IBM will pay $18 cash for each Sequent share, according to Bob Stephenson, IBM senior vice president and group executive for the IBM Server Group.
IBM will sell Sequent's server products worldwide following completion of the merger, which is subject to reg-ulatory and shareholder approval, Stephenson said.
Sequent technology will also be integrated into IBM products. In addition, IBM will provide middleware support for Sequent's product line.
The two companies have already been working closely together on Project Monterey.
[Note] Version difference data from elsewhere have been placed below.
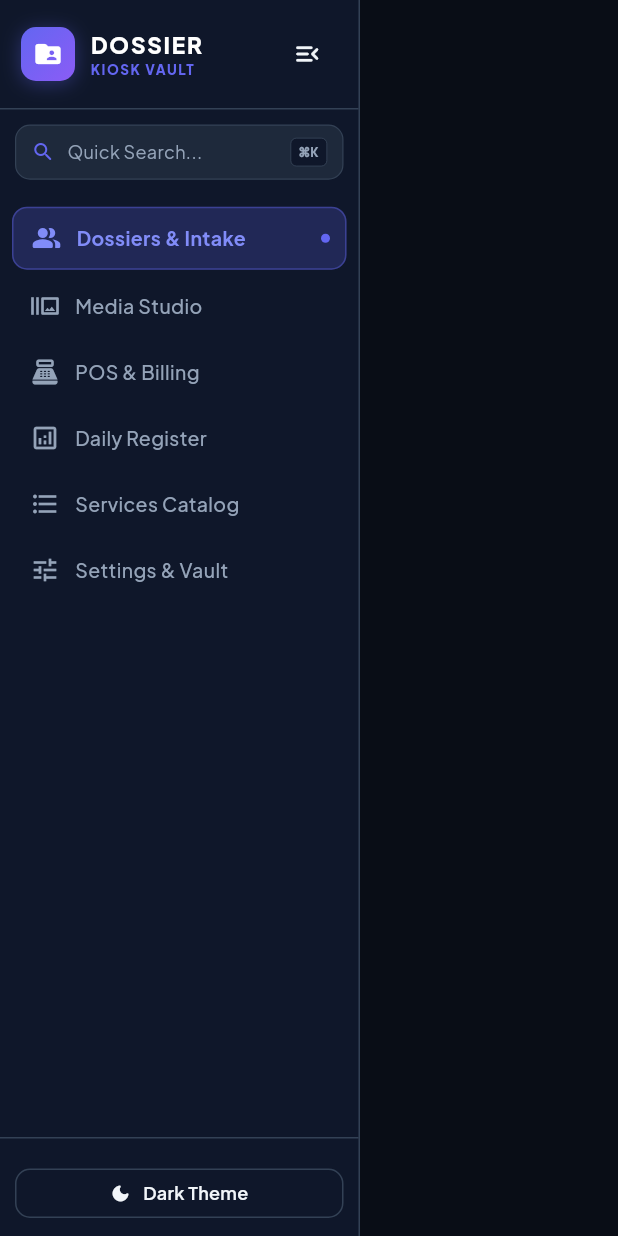
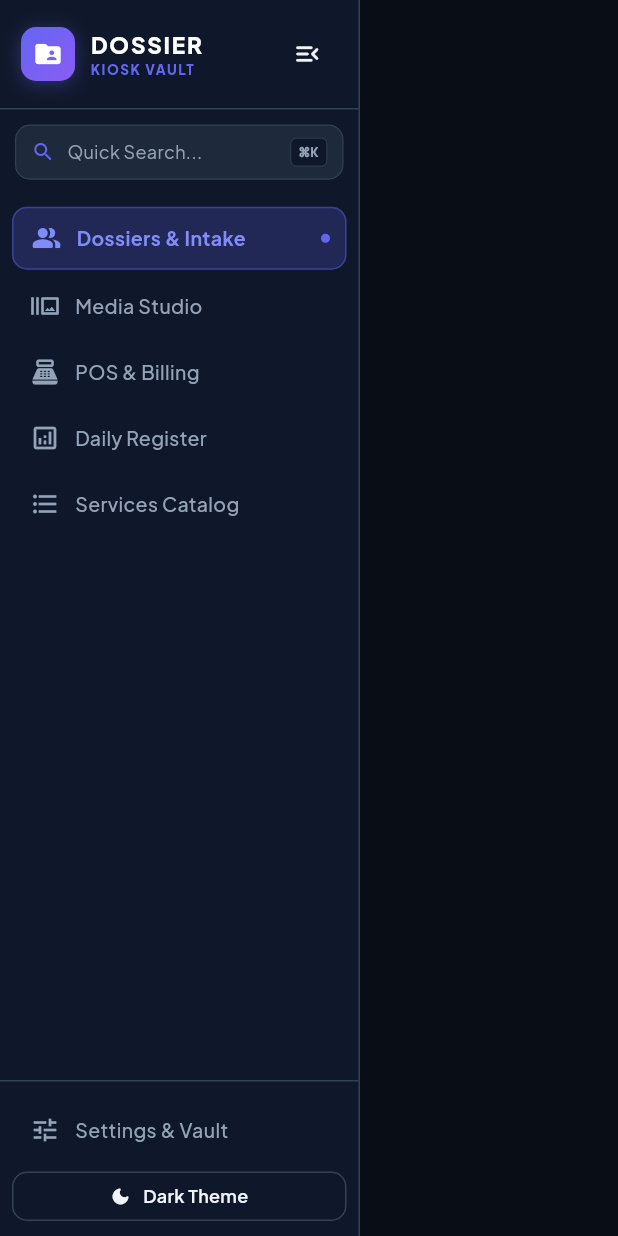
Before and after one commit to yogeshraja/Dossier, a Flutter app: the CollapsibleSidebar widget shown alone on an empty page, opened directly with empty values, on a phone screen of 412 x 824 dp. Run offline on Flutter 3.47's test engine with Material 3 defaults, Android fonts, the phone set to English and light mode, and no system bars; our stand-ins replace drift, drift_flutter, file_picker, flutter_riverpod, google_fonts, google_sign_in and 1 more; missing offline and left inert: googleapis; accounts and stored records are empty; generated files the repository leaves out were written again; network calls fail.

Commit message:
feat(sidebar): place Settings & Vault near account name in footer with quick settings trigger

```diff
--- a/apps/kiosk/lib/main.dart
+++ b/apps/kiosk/lib/main.dart
@@ -111,6 +111,14 @@ class _KioskWorkstationHomeState extends ConsumerState<KioskWorkstationHome> {
                           Text(currentOp.phone, style: const TextStyle(fontSize: 11, color: Colors.grey)),
                         ],
                       ),
+                    ),
+                    IconButton(
+                      icon: const Icon(Icons.tune_rounded, size: 20, color: Color(0xFF6366F1)),
+                      tooltip: 'Operator Settings & Vault',
+                      onPressed: () {
+                        Navigator.of(ctx).pop();
+                        setState(() => _selectedTabIndex = 5);
+                      },
                     ),
                   ],
                 ),
--- a/apps/kiosk/lib/presentation/navigation/collapsible_sidebar.dart
+++ b/apps/kiosk/lib/presentation/navigation/collapsible_sidebar.dart
@@ -62,12 +62,6 @@ class _CollapsibleSidebarState extends State<CollapsibleSidebar> {
       activeIcon: Icons.format_list_bulleted_rounded,
       label: 'Services Catalog',
       tooltip: 'Master Catalog, Pricing & Opt-in Categories',
-    ),
-    (
-      icon: Icons.tune_outlined,
-      activeIcon: Icons.tune_rounded,
-      label: 'Settings & Vault',
-      tooltip: 'Kiosk Settings, Cloud Vault & User Profiles',
     ),
   ];
 
@@ -280,16 +274,28 @@ class _CollapsibleSidebarState extends State<CollapsibleSidebar> {
                 ),
               ),
 
-              // Footer Section (Operator & Theme Mode)
+              // Footer Section (Settings, Operator & Theme Mode)
               Container(
-                padding: EdgeInsets.symmetric(horizontal: _isCollapsed ? 6 : 10, vertical: 12),
+                padding: EdgeInsets.symmetric(horizontal: _isCollapsed ? 6 : 8, vertical: 10),
                 decoration: BoxDecoration(
                   border: Border(top: BorderSide(color: borderColor, width: 1)),
                 ),
                 child: Column(
                   mainAxisSize: MainAxisSize.min,
                   children: [
-                    if (widget.currentOperator != null)
+                    // Settings & Vault placed directly beside/above account name
+                    _SidebarNavItem(
+                      icon: widget.selectedIndex == 5 ? Icons.tune_rounded : Icons.tune_outlined,
+                      label: 'Settings & Vault',
+                      tooltip: 'Workstation Settings, Cloud Vault & User Profiles',
+                      isSelected: widget.selectedIndex == 5,
+                      isCollapsed: _isCollapsed,
+                      onTap: () => widget.onDestinationSelected(5),
+                    ),
+                    const SizedBox(height: 6),
+
+                    // Operator / Account Card
+                    if (widget.currentOperator != null) ...[
                       _isCollapsed
                           ? Tooltip(
                               message: 'Operator: ${widget.currentOperator!.fullName} (${widget.currentOperator!.role.label})',
@@ -297,7 +303,7 @@ class _CollapsibleSidebarState extends State<CollapsibleSidebar> {
                                 onTap: widget.onShowOperatorMenu,
                                 borderRadius: BorderRadius.circular(10),
                                 child: Padding(
-                                  padding: const EdgeInsets.symmetric(vertical: 6),
+                                  padding: const EdgeInsets.symmetric(vertical: 4),
                                   child: CircleAvatar(
                                     radius: 15,
                                     backgroundColor: widget.currentOperator!.role.color,
@@ -309,11 +315,7 @@ class _CollapsibleSidebarState extends State<CollapsibleSidebar> {
                                 ),
                               ),
                             )
-                          : InkWell(
-                              onTap: widget.onShowOperatorMenu,
-                              borderRadius: BorderRadius.circular(10),
-                              child: Container(
-                                padding: const EdgeInsets.symmetric(horizontal: 10, vertical: 8),
+                          : Container(
                               decoration: BoxDecoration(
                                 color: isDark ? const Color(0xFF1E293B) : const Color(0xFFF1F5F9),
                                 borderRadius: BorderRadius.circular(10),
@@ -321,15 +323,23 @@ class _CollapsibleSidebarState extends State<CollapsibleSidebar> {
                               ),
                               child: Row(
                                 children: [
+                                  Expanded(
+                                    child: InkWell(
+                                      onTap: widget.onShowOperatorMenu,
+                                      borderRadius: const BorderRadius.horizontal(left: Radius.circular(10)),
+                                      child: Padding(
+                                        padding: const EdgeInsets.symmetric(horizontal: 8, vertical: 6),
+                                        child: Row(
+                                          children: [
                                             CircleAvatar(
-                                      radius: 14,
+                                              radius: 13,
                                               backgroundColor: widget.currentOperator!.role.color,
                                               child: Text(
                                                 widget.currentOperator!.initials,
                                                 style: const TextStyle(fontSize: 10, color: Colors.white, fontWeight: FontWeight.bold),
                                               ),
                                             ),
-                                    const SizedBox(width: 10),
+                                            const SizedBox(width: 8),
                                             Expanded(
                                               child: Column(
                                                 crossAxisAlignment: CrossAxisAlignment.start,
@@ -337,22 +347,38 @@ class _CollapsibleSidebarState extends State<CollapsibleSidebar> {
                                                 children: [
                                                   Text(
                                                     widget.currentOperator!.fullName,
-                                            style: const TextStyle(fontSize: 12, fontWeight: FontWeight.bold),
+                                                    style: const TextStyle(fontSize: 11.5, fontWeight: FontWeight.bold),
                                                     overflow: TextOverflow.ellipsis,
                                                   ),
                                                   Text(
                                                     widget.currentOperator!.role.label,
-                                            style: TextStyle(fontSize: 10, color: widget.currentOperator!.role.color, fontWeight: FontWeight.w600),
+                                                    style: TextStyle(fontSize: 9.5, color: widget.currentOperator!.role.color, fontWeight: FontWeight.w600),
+                                                    overflow: TextOverflow.ellipsis,
                                                   ),
                                                 ],
                                               ),
                                             ),
-                                    const Icon(Icons.unfold_more_rounded, size: 16, color: Colors.grey),
+                                            const Icon(Icons.unfold_more_rounded, size: 14, color: Colors.grey),
                                           ],
                                         ),
                                       ),
                                     ),
-                    const SizedBox(height: 8),
+                                  ),
+                                  IconButton(
+                                    icon: Icon(
+                                      widget.selectedIndex == 5 ? Icons.settings_rounded : Icons.settings_outlined,
+                                      size: 16,
+                                      color: widget.selectedIndex == 5 ? primaryColor : (isDark ? const Color(0xFF94A3B8) : const Color(0xFF64748B)),
+                                    ),
+                                    tooltip: 'Open Settings',
+                                    visualDensity: VisualDensity.compact,
+                                    onPressed: () => widget.onDestinationSelected(5),
+                                  ),
+                                ],
+                              ),
+                            ),
+                      const SizedBox(height: 6),
+                    ],
 
                     // Theme Mode Switcher
                     _isCollapsed
```
Lines whose indentation alone changed are shown as unchanged.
Begun in October 1998, the project is expected to produce a Unix operating system that can use either IBM's 64-bit chip architecture or Intel's upcoming IA-64 chip, presently known as Merced.
In May the project demonstrated Monterey code running on a Merced simulator.
The merger will accelerate work on the 64-bit Unix OS project, which is being developed with Santa Cruz Operation and Intel.
Stephenson and Casey Powell, chairman and chief executive officer of Sequent, said the merger brings together two companies with complementary server technology and similar commitment to the Unix market.
IBM's global strength will push Sequent's 64-bit work to fruition, Powell said, responding to a question from a reporter about why Sequent is interested in being bought at a time when that project is moving along and headed toward a product release.
"With this merger, we'll offer our customers the most complete and powerful server line," Stephenson said, adding that products from desktop machines to supercomputers will spring from the pairing.
According to IDC Australia, the purchase fills a gap in IBM's server product line, and reduces opportunities for its competitors to gain a foothold in some IBM accounts.
Mike Cleary, IDC's marketing services manager, said in a statement the deal will allow IBM business partners to add Sequent services to their product set and give IBM an opportunity to boost its market share in the server market.
Susan Frankle, an independent server analyst based in Boston, agreed that the Sequent acquisition is positive for IBM, giving it access to interesting technology in the Unix and high-end Windows NT areas. Sequent also has some interesting high-availability technology, she said.